▸ Supplied data
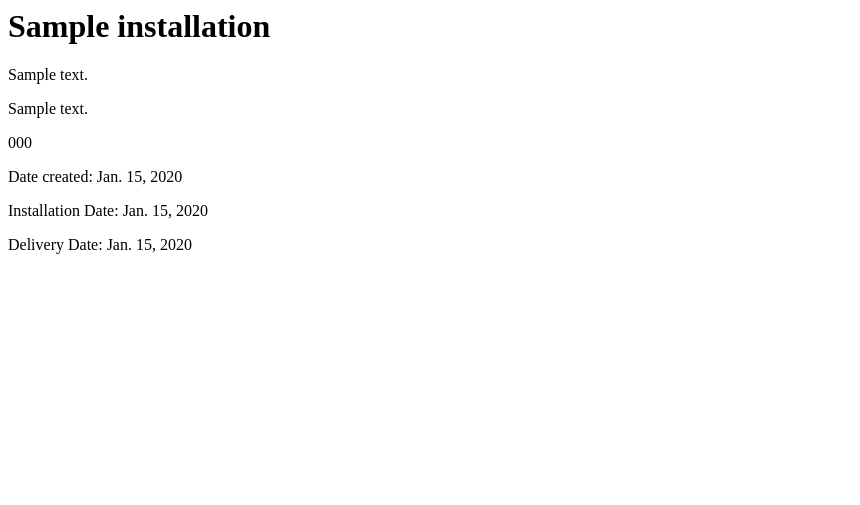
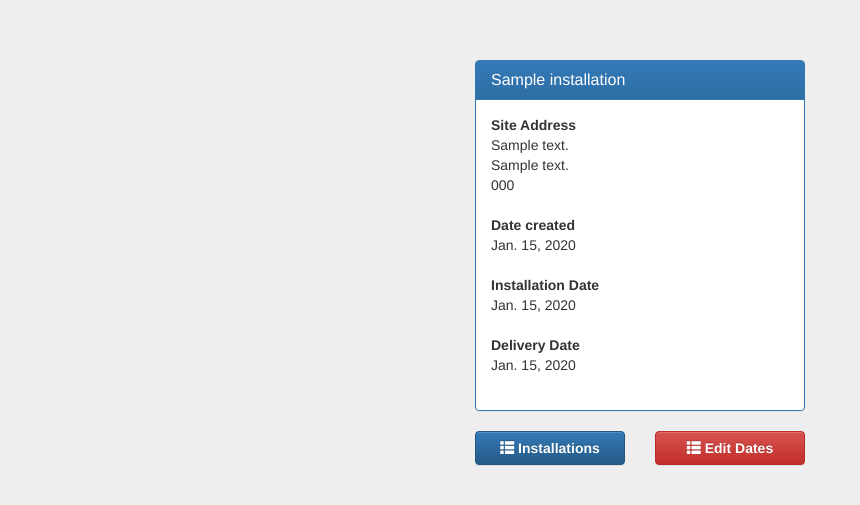
Before and after one commit to joelcormack/woowoo_webapp, a Django app: page /installations/1/ in a window 1280 px wide. Shown: the top 505 px of the page, without its empty margins (0-860 px from the left). Run offline with Django 3.2, Linux system fonts and the light colour scheme; tables that the repository leaves empty hold one stand-in row (values such as "Sample post"); parts of the project's set-up code (start-up, migrations or seed data) failed here and were passed over; some libraries are stand-ins or nearby versions.

Commit message:
styled installation templates

```diff
--- a/woowoo/woowoo_webapp/installations/static/installations/style.css
+++ b/woowoo/woowoo_webapp/installations/static/installations/style.css
@@ -3,13 +3,16 @@ body {
   padding-bottom: 40px;
   background-color: #eee;
 }
-
+.box-central {
+  max-width: 330px;
+  margin: 0 auto;
+}
 .form-signin {
   max-width: 330px;
   padding: 15px;
   margin: 0 auto;
 }
-.form-signin .form-signin-heading,
+.form-signin .form-signin--heading,
 .form-signin .checkbox {
   margin-bottom: 10px;
 }
--- a/woowoo/woowoo_webapp/installations/templates/installations/base.html
+++ b/woowoo/woowoo_webapp/installations/templates/installations/base.html
@@ -1,3 +1,4 @@
+{% load static %}
 <!DOCTYPE html>
 <html lang="en">
   <head>
@@ -12,6 +13,7 @@
     <!-- Optional theme -->
     <link rel="stylesheet" href="https://maxcdn.bootstrapcdn.com/bootstrap/3.3.6/css/bootstrap-theme.min.css" integrity="sha384-fLW2N01lMqjakBkx3l/M9EahuwpSfeNvV63J5ezn3uZzapT0u7EYsXMjQV+0En5r" crossorigin="anonymous">
 
+    <link rel="stylesheet" href="{% static 'installations/style.css' %}">
    {% block script %}{% endblock %}
     <!-- HTML5 shim and Respond.js for IE8 support of HTML5 elements and media queries -->
     <!-- WARNING: Respond.js doesn't work if you view the page via file:// -->
--- a/woowoo/woowoo_webapp/installations/templates/installations/installation_dates.html
+++ b/woowoo/woowoo_webapp/installations/templates/installations/installation_dates.html
@@ -1,12 +1,10 @@
 {% extends 'installations/base.html' %}
-{% load static %}
 {% load bootstrap %}
 
 {% block script %}
 <link rel="stylesheet" href="//code.jquery.com/ui/1.11.4/themes/smoothness/jquery-ui.css">
 <script src="//code.jquery.com/jquery-1.10.2.js"></script>
 <script src="//code.jquery.com/ui/1.11.4/jquery-ui.js"></script>
-<link rel="stylesheet" href="{% static 'installations/style.css' %}">
 <script>
   $(function() {
     $(".datepicker").datepicker({
@@ -21,7 +19,7 @@
 
 {% block content %}
 <form class="form-signin" action="{% url 'contractor-dates' installation_id %}" method="post">
-  <h2 class="form-signin-heading">Mulberry Road Allotments</h2>
+  <h2 class="form-signin--heading">Mulberry Road Allotments</h2>
   {% csrf_token %}
   {{ form|bootstrap }}
   <div class="form-group">
--- a/woowoo/woowoo_webapp/installations/templates/installations/installation_detail.html
+++ b/woowoo/woowoo_webapp/installations/templates/installations/installation_detail.html
@@ -1,7 +1,48 @@
-<h1>{{ object.name }}</h1>
-<p>{{ object.address_one }}</p>
-<p>{{ object.address_two }}</p>
-<p>{{ object.postcode }}</p>
-<p>Date created: {{ object.created_date }}</p>
-<p>Installation Date: {{ object.installation_date }}</p>
-<p>Delivery Date: {{ object.delivery_date }}</p>
+{% extends 'installations/base.html' %}
+{% block content %}
+<div class="box-central">
+
+  <p></p>
+  <div class="panel panel-primary">
+    <div class="panel-heading">
+      <h1 class="panel-title">{{ object.name }}</h1>
+    </div>
+    <div class="panel-body">
+      <address>
+        <strong>Site Address</strong><br>
+        {{ object.address_one }}<br>
+        {{ object.address_two }}<br>
+        {{ object.postcode }}<br>
+      </address>
+      <address>
+        <strong>Date created</strong><br>
+        {{ object.created_date }}<br>
+      </address>
+      <address>
+        <strong>Installation Date</strong><br>
+        {{ object.installation_date }}<br>
+      </address>
+      <address>
+        <strong>Delivery Date</strong><br>
+        {{ object.delivery_date }}<br>
+      </address>
+    </div>
+  </div>
+  <div class="row">
+    <div class="col-xs-6">
+      <a href="{% url 'installation-list' %}">
+        <button type="button" class="btn btn-primary btn-block" aria-label="Left Align">
+          <span class="glyphicon glyphicon-th-list" aria-hidden="true"></span> <strong>Installations</strong>
+        </button>
+      </a>
+    </div>
+    <div class="col-xs-6">
+      <a href="{% url 'contractor-dates' object.id  %}">
+        <button type="button" class="btn btn-danger btn-block" aria-label="Left Align">
+          <span class="glyphicon glyphicon-th-list" aria-hidden="true"></span> <strong>Edit Dates</strong>
+        </button>
+      </a>
+    </div>
+  </div>
+</div>
+{% endblock %}
--- a/woowoo/woowoo_webapp/installations/urls.py
+++ b/woowoo/woowoo_webapp/installations/urls.py
@@ -20,7 +20,7 @@ from .views import InstallationList, InstallationDetail, \
 CreateInstallation, ContractorConfirmation, RetailerConfirmation
 
 urlpatterns = [
-    url(r'^$', InstallationList.as_view()),
+    url(r'^$', InstallationList.as_view(), name='installation-list'),
     url(r'^(?P<pk>[\d]+)/$', InstallationDetail.as_view(), name='installation-detail'),
     url(r'^(?P<installation_id>[\d]+)/contractor/$', ContractorConfirmation.as_view(), name='contractor-confirmation'),
     url(r'^(?P<installation_id>[\d]+)/contractor/form/$', views.set_dates,  name='contractor-dates'),
```
Also changed, not shown: woowoo/woowoo_webapp/installations/templates/installations/installation_list.html (+9 -6 lines).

▸ Directions
Omit the pictures, then give every record back exactly as it stands.

▸ Exercise solution
Before and after one commit to joelcormack/woowoo_webapp, a Django app: page /installations/1/ in a window 1280 px wide. Shown: the top 505 px of the page, without its empty margins (0-860 px from the left). Run offline with Django 3.2, Linux system fonts and the light colour scheme; tables that the repository leaves empty hold one stand-in row (values such as "Sample post"); parts of the project's set-up code (start-up, migrations or seed data) failed here and were passed over; some libraries are stand-ins or nearby versions.

Commit message:
styled installation templates

```diff
--- a/woowoo/woowoo_webapp/installations/static/installations/style.css
+++ b/woowoo/woowoo_webapp/installations/static/installations/style.css
@@ -3,13 +3,16 @@ body {
   padding-bottom: 40px;
   background-color: #eee;
 }
-
+.box-central {
+  max-width: 330px;
+  margin: 0 auto;
+}
 .form-signin {
   max-width: 330px;
   padding: 15px;
   margin: 0 auto;
 }
-.form-signin .form-signin-heading,
+.form-signin .form-signin--heading,
 .form-signin .checkbox {
   margin-bottom: 10px;
 }
--- a/woowoo/woowoo_webapp/installations/templates/installations/base.html
+++ b/woowoo/woowoo_webapp/installations/templates/installations/base.html
@@ -1,3 +1,4 @@
+{% load static %}
 <!DOCTYPE html>
 <html lang="en">
   <head>
@@ -12,6 +13,7 @@
     <!-- Optional theme -->
     <link rel="stylesheet" href="https://maxcdn.bootstrapcdn.com/bootstrap/3.3.6/css/bootstrap-theme.min.css" integrity="sha384-fLW2N01lMqjakBkx3l/M9EahuwpSfeNvV63J5ezn3uZzapT0u7EYsXMjQV+0En5r" crossorigin="anonymous">
 
+    <link rel="stylesheet" href="{% static 'installations/style.css' %}">
    {% block script %}{% endblock %}
     <!-- HTML5 shim and Respond.js for IE8 support of HTML5 elements and media queries -->
     <!-- WARNING: Respond.js doesn't work if you view the page via file:// -->
--- a/woowoo/woowoo_webapp/installations/templates/installations/installation_dates.html
+++ b/woowoo/woowoo_webapp/installations/templates/installations/installation_dates.html
@@ -1,12 +1,10 @@
 {% extends 'installations/base.html' %}
-{% load static %}
 {% load bootstrap %}
 
 {% block script %}
 <link rel="stylesheet" href="//code.jquery.com/ui/1.11.4/themes/smoothness/jquery-ui.css">
 <script src="//code.jquery.com/jquery-1.10.2.js"></script>
 <script src="//code.jquery.com/ui/1.11.4/jquery-ui.js"></script>
-<link rel="stylesheet" href="{% static 'installations/style.css' %}">
 <script>
   $(function() {
     $(".datepicker").datepicker({
@@ -21,7 +19,7 @@
 
 {% block content %}
 <form class="form-signin" action="{% url 'contractor-dates' installation_id %}" method="post">
-  <h2 class="form-signin-heading">Mulberry Road Allotments</h2>
+  <h2 class="form-signin--heading">Mulberry Road Allotments</h2>
   {% csrf_token %}
   {{ form|bootstrap }}
   <div class="form-group">
--- a/woowoo/woowoo_webapp/installations/templates/installations/installation_detail.html
+++ b/woowoo/woowoo_webapp/installations/templates/installations/installation_detail.html
@@ -1,7 +1,48 @@
-<h1>{{ object.name }}</h1>
-<p>{{ object.address_one }}</p>
-<p>{{ object.address_two }}</p>
-<p>{{ object.postcode }}</p>
-<p>Date created: {{ object.created_date }}</p>
-<p>Installation Date: {{ object.installation_date }}</p>
-<p>Delivery Date: {{ object.delivery_date }}</p>
+{% extends 'installations/base.html' %}
+{% block content %}
+<div class="box-central">
+
+  <p></p>
+  <div class="panel panel-primary">
+    <div class="panel-heading">
+      <h1 class="panel-title">{{ object.name }}</h1>
+    </div>
+    <div class="panel-body">
+      <address>
+        <strong>Site Address</strong><br>
+        {{ object.address_one }}<br>
+        {{ object.address_two }}<br>
+        {{ object.postcode }}<br>
+      </address>
+      <address>
+        <strong>Date created</strong><br>
+        {{ object.created_date }}<br>
+      </address>
+      <address>
+        <strong>Installation Date</strong><br>
+        {{ object.installation_date }}<br>
+      </address>
+      <address>
+        <strong>Delivery Date</strong><br>
+        {{ object.delivery_date }}<br>
+      </address>
+    </div>
+  </div>
+  <div class="row">
+    <div class="col-xs-6">
+      <a href="{% url 'installation-list' %}">
+        <button type="button" class="btn btn-primary btn-block" aria-label="Left Align">
+          <span class="glyphicon glyphicon-th-list" aria-hidden="true"></span> <strong>Installations</strong>
+        </button>
+      </a>
+    </div>
+    <div class="col-xs-6">
+      <a href="{% url 'contractor-dates' object.id  %}">
+        <button type="button" class="btn btn-danger btn-block" aria-label="Left Align">
+          <span class="glyphicon glyphicon-th-list" aria-hidden="true"></span> <strong>Edit Dates</strong>
+        </button>
+      </a>
+    </div>
+  </div>
+</div>
+{% endblock %}
--- a/woowoo/woowoo_webapp/installations/urls.py
+++ b/woowoo/woowoo_webapp/installations/urls.py
@@ -20,7 +20,7 @@ from .views import InstallationList, InstallationDetail, \
 CreateInstallation, ContractorConfirmation, RetailerConfirmation
 
 urlpatterns = [
-    url(r'^$', InstallationList.as_view()),
+    url(r'^$', InstallationList.as_view(), name='installation-list'),
     url(r'^(?P<pk>[\d]+)/$', InstallationDetail.as_view(), name='installation-detail'),
     url(r'^(?P<installation_id>[\d]+)/contractor/$', ContractorConfirmation.as_view(), name='contractor-confirmation'),
     url(r'^(?P<installation_id>[\d]+)/contractor/form/$', views.set_dates,  name='contractor-dates'),
```
Also changed, not shown: woowoo/woowoo_webapp/installations/templates/installations/installation_list.html (+9 -6 lines).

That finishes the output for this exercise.